A series of concerts this summer could raise the profile of Murphysboro’s Riverside Park band shell.
Jeff Carver, of Murphysboro, said he’s getting back in the entertainment business after a decade-long hiatus so he and his wife, Frances, can put on a series of shows to bring attention to the band shell.
“We’d like to get that park buzzing,” he said.
The first concert is set for May 19, with more during the summer to be determined.
The band shell is a white, hemispherical concrete stage that sits near the banks of the Big Muddy River in Riverside Park.
It was built by the Works Progress Administration in 1938, said Lance Russell, director of parks and recreation for the Murphysboro Park District.
Russell said he recently went to Springfield to begin the process of adding the structure to the National Register of Historic Places. It’s the only stage of its kind in the area, he said, except a similar but smaller one in Centralia.
He said the Park District was very willing to work with Carver to bring the shows to the park.
The goal is to bring more entertainment back to the park, which he said has been lagging in recent years. He said the biggest issue is a matter of funding, as it is unjustifiably costly to bring acts to the shell.
Carver said his shows will be free, and the musicians aren’t doing it for money.
He has several performers from area towns lined up, he said, and he is looking mostly for people who want to get into the entertainment business.
Musicians aren’t the only people he’s looking for.
“We do magic, comedy. Nobody’s safe,” he said.
Carver frequently performed at the shell in the ‘90s, he said, and he would not only sing but bring in other acts such as the St. Louis Rams cheerleader squad.
He said he quit the entertainment business about 10 years ago to take a job in Tulsa, Okla.
Frances Carver said Jeff turned down a recording opportunity to do so, and it was the worst decision they made.
He since retired and moved back. When they got back, he said they heard that not much happened at Riverside Park anymore aside from annual bluegrass and blues festivals.

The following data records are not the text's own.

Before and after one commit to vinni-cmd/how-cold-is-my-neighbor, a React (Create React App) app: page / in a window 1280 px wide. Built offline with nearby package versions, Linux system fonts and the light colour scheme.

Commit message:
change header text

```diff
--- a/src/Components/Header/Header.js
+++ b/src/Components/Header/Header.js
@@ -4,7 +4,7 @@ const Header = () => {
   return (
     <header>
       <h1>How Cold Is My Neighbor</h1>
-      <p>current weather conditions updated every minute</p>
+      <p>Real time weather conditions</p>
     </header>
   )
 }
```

The more they thought about it, he said, the more it seemed they needed to do something, and now he’s ready to get back into business.

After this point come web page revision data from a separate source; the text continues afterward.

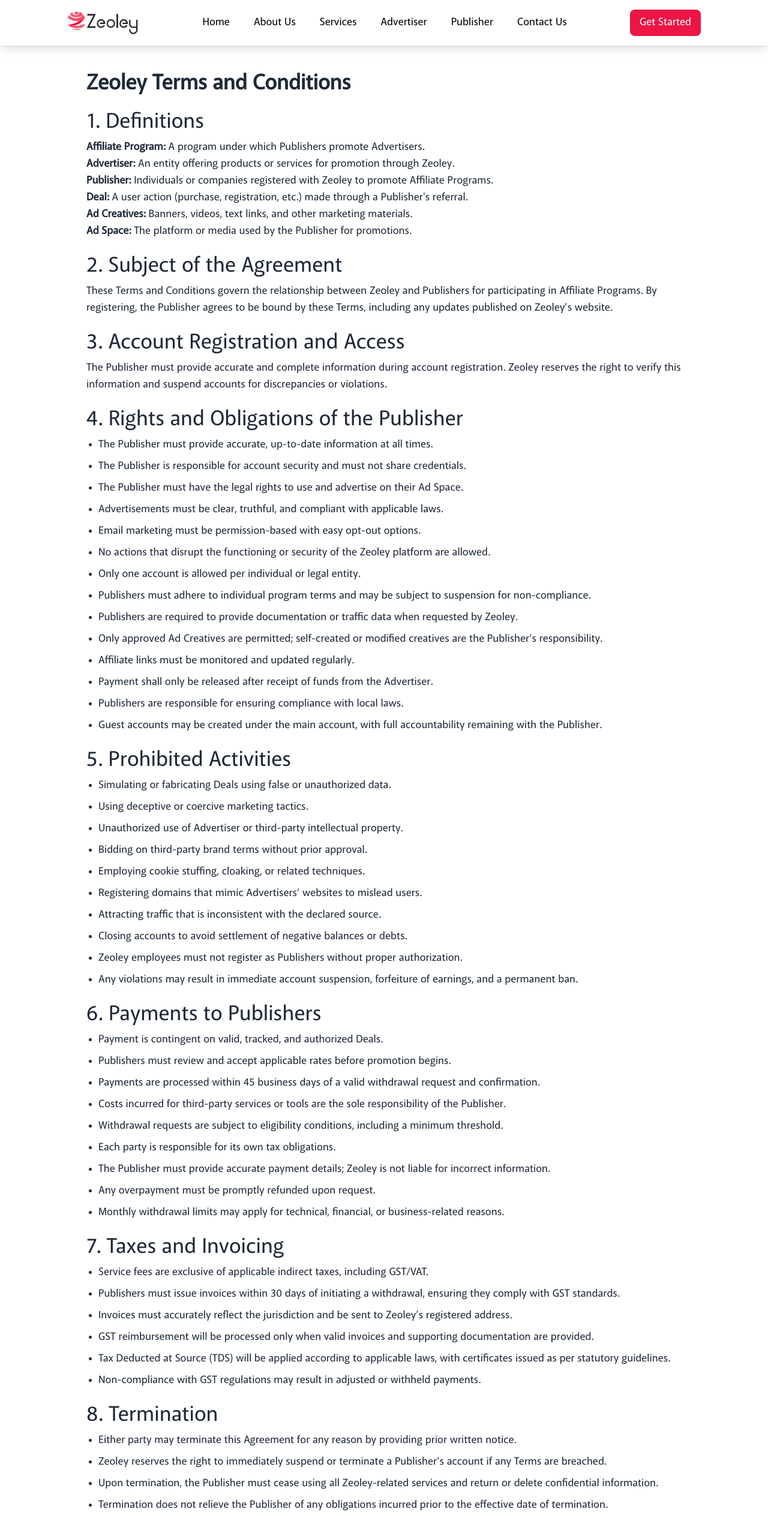
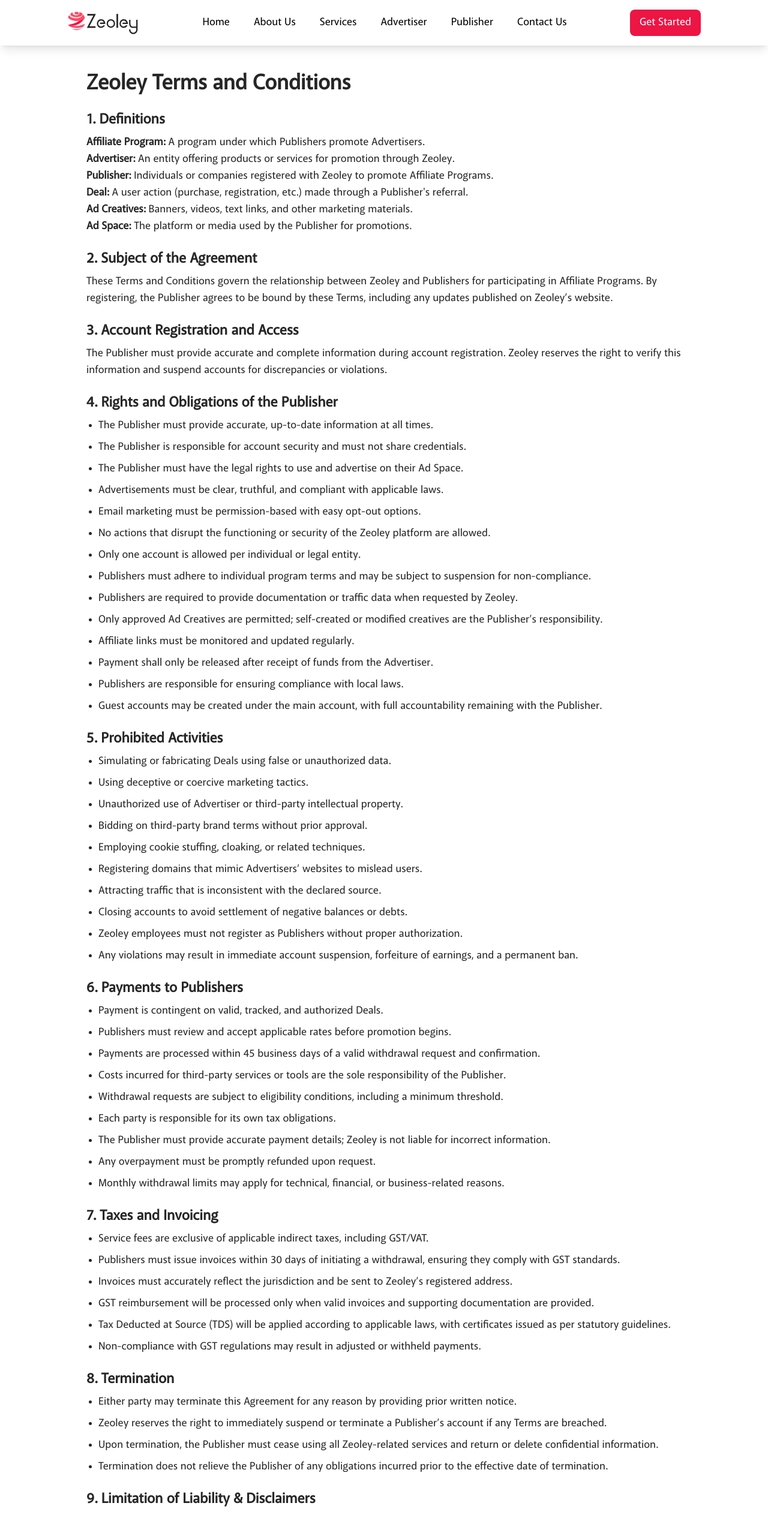
Before and after one commit to GarvGoel08/ZEOLEY, a Next.js app: page /terms-conditions in a window 1280 px wide. Shown: the top 2526 px of the page at 60% size. Built offline with nearby package versions, Linux system fonts and the light colour scheme.

Commit message:
-change heading size

```diff
--- a/app/components/PrivacyPolicy.jsx
+++ b/app/components/PrivacyPolicy.jsx
@@ -6,14 +6,14 @@
       <h1 className="text-4xl font-bold mb-6 text-center ">Privacy Policy</h1>
 
       <section className="mb-6">
-        <h2 className="text-4xl mb-2">1. Introduction</h2>
+        <h2 className="text-2xl font-semibold mb-2">1. Introduction</h2>
         <p className="text-lg">
           Welcome to Zeoley. This Privacy Policy outlines how we collect, use, and protect your personal information when you use our platform and services.
         </p>
       </section>
 
       <section className="mb-6">
-        <h2 className="text-4xl mb-2">2. Information We Collect</h2>
+        <h2 className="text-2xl font-semibold mb-2">2. Information We Collect</h2>
         <ul className="list-disc pl-6 text-lg space-y-1">
           <li>Personal identification details (e.g., name, email address, contact number)</li>
           <li>Usage data including IP address, browser type, and pages visited</li>
@@ -21,7 +21,7 @@
       </section>
 
       <section className="mb-6">
-        <h2 className="text-4xl mb-2">3. How We Use Your Information</h2>
+        <h2 className="text-2xl font-semibold mb-2">3. How We Use Your Information</h2>
         <ul className="list-disc pl-6 text-lg space-y-1">
           <li>To operate and maintain our services</li>
           <li>To improve and personalize your experience</li>
@@ -31,35 +31,35 @@
       </section>
 
       <section className="mb-6">
-        <h2 className="text-4xl mb-2">4. Data Sharing and Disclosure</h2>
+        <h2 className="text-2xl font-semibold mb-2">4. Data Sharing and Disclosure</h2>
         <p className="text-lg">
           We do not sell, rent, or trade your personal information. We may share your information with trusted partners for operational purposes, always ensuring your data is protected and used in accordance with this policy.
         </p>
       </section>
 
       <section className="mb-6">
-        <h2 className="text-4xl mb-2">5. Data Retention</h2>
+        <h2 className="text-2xl font-semibold mb-2">5. Data Retention</h2>
         <p className="text-lg">
           Your information is retained for as long as necessary to fulfill the purpose for which it was collected, or as required under applicable law.
         </p>
       </section>
 
       <section className="mb-6">
-        <h2 className="text-4xl mb-2">6. Your Rights</h2>
+        <h2 className="text-2xl font-semibold mb-2">6. Your Rights</h2>
         <p className="text-lg">
           You may access, update, or request deletion of your personal data by contacting us. We respect your privacy choices and provide tools to manage your information wherever possible.
         </p>
       </section>
 
       <section className="mb-6">
-        <h2 className="text-4xl mb-2">7. Security</h2>
+        <h2 className="text-2xl font-semibold mb-2">7. Security</h2>
         <p className="text-lg">
           We employ technical and organizational measures to protect your data against unauthorized access, alteration, disclosure, or destruction.
         </p>
       </section>
 
       <section className="mb-6">
-        <h2 className="text-4xl mb-2">8. Compliance with Indian Laws</h2>
+        <h2 className="text-2xl font-semibold mb-2">8. Compliance with Indian Laws</h2>
         <p className="text-lg">
           This Privacy Policy is aligned with the <strong>Digital Personal Data Protection Act, 2023</strong> enacted by the Government of India. As per the DPDP Act:
         </p>
@@ -73,7 +73,7 @@
       </section>
 
       <section className="mb-6">
-        <h2 className="text-4xl mb-2">9. Changes to This Policy</h2>
+        <h2 className="text-2xl font-semibold mb-2">9. Changes to This Policy</h2>
         <p className="text-lg">
           We may periodically update this Privacy Policy. All changes will be posted on this page with an updated revision date. We encourage you to review it regularly.
         </p>
--- a/app/components/TermsAndConditions.jsx
+++ b/app/components/TermsAndConditions.jsx
@@ -2,12 +2,12 @@
 
 const TermsAndConditions = () => {
   return (
-    <div className="max-w-5xl mx-auto pt-30 px-4 py-8 text-gray-800">
+    <div className="max-w-5xl mx-auto pt-30 px-4 py-8 text-textblack">
       <h1 className="text-4xl font-bold mb-6">Zeoley Terms and Conditions</h1>
 
       {/* Section 1 */}
       <section className="mb-6">
-        <h2 className="text-4xl mb-2">1. Definitions</h2>
+        <h2 className="text-2xl font-semibold mb-2">1. Definitions</h2>
         <p className="text-lg">
           <strong>Affiliate Program:</strong> A program under which Publishers promote Advertisers.
           <br />
@@ -25,7 +25,7 @@
 
       {/* Section 2 */}
       <section className="mb-6">
-        <h2 className="text-4xl mb-2">2. Subject of the Agreement</h2>
+        <h2 className="text-2xl font-semibold mb-2">2. Subject of the Agreement</h2>
         <p className="text-lg">
           These Terms and Conditions govern the relationship between Zeoley and Publishers for
           participating in Affiliate Programs. By registering, the Publisher agrees to be bound
@@ -35,7 +35,7 @@
 
       {/* Section 3 */}
       <section className="mb-6">
-        <h2 className="text-4xl mb-2">3. Account Registration and Access</h2>
+        <h2 className="text-2xl font-semibold mb-2">3. Account Registration and Access</h2>
         <p className="text-lg">
           The Publisher must provide accurate and complete information during account registration.
           Zeoley reserves the right to verify this information and suspend accounts for discrepancies
@@ -45,7 +45,7 @@
 
       {/* Section 4 */}
       <section className="mb-6">
-        <h2 className="text-4xl mb-2">4. Rights and Obligations of the Publisher</h2>
+        <h2 className="text-2xl font-semibold mb-2">4. Rights and Obligations of the Publisher</h2>
         <ul className="list-disc pl-5 space-y-2 text-lg">
           <li>The Publisher must provide accurate, up-to-date information at all times.</li>
           <li>The Publisher is responsible for account security and must not share credentials.</li>
@@ -66,7 +66,7 @@
 
       {/* Section 5 */}
       <section className="mb-6">
-        <h2 className="text-4xl mb-2">5. Prohibited Activities</h2>
+        <h2 className="text-2xl font-semibold mb-2">5. Prohibited Activities</h2>
         <ul className="list-disc pl-5 space-y-2 text-lg">
           <li>Simulating or fabricating Deals using false or unauthorized data.</li>
           <li>Using deceptive or coercive marketing tactics.</li>
@@ -83,7 +83,7 @@
 
       {/* Section 6 */}
       <section className="mb-6">
-        <h2 className="text-4xl mb-2">6. Payments to Publishers</h2>
+        <h2 className="text-2xl font-semibold mb-2">6. Payments to Publishers</h2>
         <ul className="list-disc pl-5 space-y-2 text-lg">
           <li>Payment is contingent on valid, tracked, and authorized Deals.</li>
           <li>Publishers must review and accept applicable rates before promotion begins.</li>
@@ -99,7 +99,7 @@
 
       {/* Section 7 */}
       <section className="mb-6">
-        <h2 className="text-4xl mb-2">7. Taxes and Invoicing</h2>
+        <h2 className="text-2xl font-semibold mb-2">7. Taxes and Invoicing</h2>
         <ul className="list-disc pl-5 space-y-2 text-lg">
           <li>Service fees are exclusive of applicable indirect taxes, including GST/VAT.</li>
           <li>Publishers must issue invoices within 30 days of initiating a withdrawal, ensuring they comply with GST standards.</li>
@@ -112,7 +112,7 @@
 
       {/* Extra Section 8: Termination */}
       <section className="mb-6">
-        <h2 className="text-4xl mb-2">8. Termination</h2>
+        <h2 className="text-2xl font-semibold mb-2">8. Termination</h2>
         <ul className="list-disc pl-5 space-y-2 text-lg">
           <li>Either party may terminate this Agreement for any reason by providing prior written notice.</li>
           <li>Zeoley reserves the right to immediately suspend or terminate a Publisher’s account if any Terms are breached.</li>
@@ -123,7 +123,7 @@
 
       {/* Extra Section 9: Limitation of Liability and Disclaimers */}
       <section className="mb-6">
-        <h2 className="text-4xl mb-2">9. Limitation of Liability & Disclaimers</h2>
+        <h2 className="text-2xl font-semibold mb-2">9. Limitation of Liability & Disclaimers</h2>
         <ul className="list-disc pl-5 space-y-2 text-lg">
           <li>Zeoley provides its services on an “as is” basis and makes no warranties regarding uninterrupted, error-free service.</li>
           <li>Zeoley is not liable for any indirect, special, or consequential damages arising from the use or inability to use its services.</li>
@@ -134,7 +134,7 @@
 
       {/* Extra Section 10: Governing Law and Dispute Resolution */}
       <section className="mb-6">
-        <h2 className="text-4xl mb-2">10. Governing Law and Dispute Resolution</h2>
+        <h2 className="text-2xl font-semibold mb-2">10. Governing Law and Dispute Resolution</h2>
         <ul className="list-disc pl-5 space-y-2 text-lg">
           <li>This Agreement is governed by and construed in accordance with the laws applicable in the jurisdiction where Zeoley operates.</li>
           <li>Any disputes arising under this Agreement will be subject to the exclusive jurisdiction of the relevant courts.</li>
@@ -144,7 +144,7 @@
 
       {/* Extra Section 11: Amendments and Miscellaneous */}
       <section className="mb-6 ">
-        <h2 className="text-4xl mb-2">11. Amendments and Miscellaneous</h2>
+        <h2 className="text-2xl font-semibold mb-2">11. Amendments and Miscellaneous</h2>
         <ul className="list-disc pl-5 space-y-2 text-lg">
           <li>Zeoley reserves the right to amend these Terms at any time. Continued use of the service constitutes acceptance of the updated Terms.</li>
           <li>If any provision of these Terms is found to be unenforceable, the remaining provisions will remain in effect.</li>
@@ -155,7 +155,7 @@
 
       {/* Extra Section 12: Contact Information */}
       <section className="mb-6">
-        <h2 className="text-4xl mb-2">12. Contact Information</h2>
+        <h2 className="text-2xl font-semibold mb-2">12. Contact Information</h2>
         <p className="text-lg">
           For any questions or clarifications regarding these Terms, please contact us at: <br />
           <a href="mailto:support@zeoley.com" className="text-blue-600 underline">support@zeoley.com</a>
```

Carver said he’s at a point in his life where he can step back and help new people get started.
He’s set up an entertainment business, Music Magic, and is soliciting performers from the region, including singers, dancers, comedians and actors.
This summer’s concerts aren’t necessarily the end of it, either, and the Carvers said they plan to publicize the park as a major entertainment venue.
“We’ve got to start small,” Frances Carver said.
She said with the hillside sloping upward from the stage, it’s like an amphitheater.
“It’s just like going into a theater,” she said.
Russell agreed that it’s a good venue and lends itself to musical performances.
“When you get a band up there playing, it’s just natural,” he said.